Civil forfeiture allows law enforcement to take property from citizens without charging anyone with a crime. The property is then handed off to the government who can then sell it for profit.
When these rules first came into place, they were meant to deter crime but it’s now suggested they’re turning cops into robbers as government uses these laws as a way to make a profit. It’s becoming one of the biggest threats to property rights.
We’ve already seen a few significant stories coming out of Canada, specifically Ontario, including that of Margaret and Terry Reilly. Things went sideways for the couple who owned rental properties when in 2008, the police found that illegal drug activity was occurring at two of the residences. Shortly after, those properties were seized by the Ontario government.
Once Margaret and Terry were stripped of landlord rights, the properties were unoccupied and left to deteriorate.
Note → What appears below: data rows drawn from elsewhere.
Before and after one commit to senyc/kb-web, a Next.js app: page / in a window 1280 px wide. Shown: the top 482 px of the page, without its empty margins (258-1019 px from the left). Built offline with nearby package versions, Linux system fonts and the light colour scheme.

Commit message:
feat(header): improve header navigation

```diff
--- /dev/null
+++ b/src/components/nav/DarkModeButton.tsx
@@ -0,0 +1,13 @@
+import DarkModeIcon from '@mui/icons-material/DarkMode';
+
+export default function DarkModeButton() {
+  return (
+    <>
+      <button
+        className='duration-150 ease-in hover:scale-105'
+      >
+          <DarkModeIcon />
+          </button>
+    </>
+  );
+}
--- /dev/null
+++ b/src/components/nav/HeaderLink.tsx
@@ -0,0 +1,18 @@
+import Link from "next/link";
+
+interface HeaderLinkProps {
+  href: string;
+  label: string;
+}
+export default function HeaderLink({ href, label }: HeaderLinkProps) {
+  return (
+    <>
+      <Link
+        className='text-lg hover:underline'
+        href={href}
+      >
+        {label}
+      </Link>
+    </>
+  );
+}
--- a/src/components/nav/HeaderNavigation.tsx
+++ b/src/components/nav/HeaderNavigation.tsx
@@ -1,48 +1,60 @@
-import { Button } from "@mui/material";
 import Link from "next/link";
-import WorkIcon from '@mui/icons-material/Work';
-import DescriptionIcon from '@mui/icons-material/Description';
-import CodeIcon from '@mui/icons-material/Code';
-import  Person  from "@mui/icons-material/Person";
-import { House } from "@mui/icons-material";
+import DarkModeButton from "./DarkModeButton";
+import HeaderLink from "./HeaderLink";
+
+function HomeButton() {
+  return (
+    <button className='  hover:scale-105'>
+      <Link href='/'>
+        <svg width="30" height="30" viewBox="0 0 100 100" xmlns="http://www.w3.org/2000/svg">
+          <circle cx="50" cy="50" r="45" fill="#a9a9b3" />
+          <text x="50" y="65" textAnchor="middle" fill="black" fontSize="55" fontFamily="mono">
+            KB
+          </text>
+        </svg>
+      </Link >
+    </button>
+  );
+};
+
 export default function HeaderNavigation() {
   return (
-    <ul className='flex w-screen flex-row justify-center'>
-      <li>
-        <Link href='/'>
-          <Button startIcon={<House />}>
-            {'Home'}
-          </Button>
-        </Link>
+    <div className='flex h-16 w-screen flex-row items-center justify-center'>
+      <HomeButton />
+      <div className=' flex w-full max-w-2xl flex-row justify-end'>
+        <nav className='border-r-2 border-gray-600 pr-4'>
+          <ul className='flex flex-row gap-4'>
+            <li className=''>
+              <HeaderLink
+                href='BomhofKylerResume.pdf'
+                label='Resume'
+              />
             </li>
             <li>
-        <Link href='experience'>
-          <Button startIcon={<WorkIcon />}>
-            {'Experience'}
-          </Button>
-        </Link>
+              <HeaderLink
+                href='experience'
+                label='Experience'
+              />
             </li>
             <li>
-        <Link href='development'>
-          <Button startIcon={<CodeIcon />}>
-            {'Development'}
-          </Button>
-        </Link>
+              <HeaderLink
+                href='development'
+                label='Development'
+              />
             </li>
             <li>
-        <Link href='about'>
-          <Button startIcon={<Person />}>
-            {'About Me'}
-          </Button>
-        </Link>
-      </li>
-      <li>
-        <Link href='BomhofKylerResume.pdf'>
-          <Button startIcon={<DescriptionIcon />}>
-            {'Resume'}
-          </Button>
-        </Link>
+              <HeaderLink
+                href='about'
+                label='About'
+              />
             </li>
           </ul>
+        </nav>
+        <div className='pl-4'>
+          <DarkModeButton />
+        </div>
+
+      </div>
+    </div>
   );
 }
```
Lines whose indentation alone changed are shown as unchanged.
The couple were forced to stand by and watch it all happen even though they had never been found guilty of, or involved in, any crime.
In the United States, the problem appears to be worse.
For example, in 2011 Philadelphia made 6,560 forfeiture petitions for things like cars, cash and homes and from 2002 to 2012, that city took in $64 million from the process, $25 million of which went to pay for salaries.
That’s pretty telling isn’t it? Not only is this unconstitutional and a threat to property rights, but it’s as if the police are now looking for profit over justice.
If this can happen to Bruce Montague and the Reillys, it can happen to any one of us.